It's a valid concern, according to real estate appraiser Tim Groulx. Even if buyers are satisfied all the flood damage has been fixed, they could still have trouble getting a mortgage.
"Insurers are going to be more wary of ... (the affected) neighourhood," Groulx said.
"Bankers require that, if somebody is going to have a mortgage on their house, they have insurance. And so, if the insurance companies are making it more difficult, then it's more awkward for the bankers to finance."
East end homeowner Gloria Chabot wonders if her insurance company will continue to cover her for flood damage.
Now that she's made a claim, she's afraid she'll be considered too high-risk to insure again.
Even though she has no plans to move in the near future, Chabot worries the flood has tainted her neighbourhood's reputation for potential homebuyers.
"If I did want to sell (my house), who [is] going to buy it?" she said. "Because they're going to think, 'well hey, you know, they had a flood and sewage backup.'"

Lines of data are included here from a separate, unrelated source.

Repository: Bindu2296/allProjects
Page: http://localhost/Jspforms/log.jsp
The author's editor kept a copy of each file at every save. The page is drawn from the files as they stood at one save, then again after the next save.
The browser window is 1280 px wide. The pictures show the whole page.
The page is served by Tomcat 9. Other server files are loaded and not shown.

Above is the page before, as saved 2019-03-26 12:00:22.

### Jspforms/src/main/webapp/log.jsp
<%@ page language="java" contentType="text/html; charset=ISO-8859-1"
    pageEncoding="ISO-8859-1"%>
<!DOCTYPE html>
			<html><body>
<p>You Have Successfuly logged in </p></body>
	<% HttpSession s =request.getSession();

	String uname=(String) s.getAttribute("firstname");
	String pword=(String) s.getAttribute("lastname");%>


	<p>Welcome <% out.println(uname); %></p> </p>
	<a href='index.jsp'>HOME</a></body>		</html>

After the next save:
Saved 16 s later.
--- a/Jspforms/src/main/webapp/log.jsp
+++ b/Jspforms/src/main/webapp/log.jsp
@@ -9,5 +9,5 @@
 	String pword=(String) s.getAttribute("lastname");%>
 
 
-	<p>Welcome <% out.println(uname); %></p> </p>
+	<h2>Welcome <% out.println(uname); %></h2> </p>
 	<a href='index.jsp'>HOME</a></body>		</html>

Flood-proofing homes for the future
Groulx said he thinks it's likely property values will suffer, but appraisers can't predict exactly how much at this point.
"The reputation will be out there," he said. "Is it going to affect the values and is the reputation of the neighbourhood going to adversely affect the price of those houses? Yes, I think that's a reasonable conclusion. How bad is it going to be? We don't know until the houses start to sell again under the new [post-flood] situation."
He noted it's important the city help homeowners ensure that their house foundations haven't been affected, and through the cleanup process ensure that mould or other pathogens don’t develop.
Groulx also said investing in waterproofing basements to protect against future flooding — such as installing check valves on plumbing and standpipes — is vital to protecting a property’s value.
He added that homeowners are legally required to tell potential buyers that the flood happened, and what they did to fix the damage.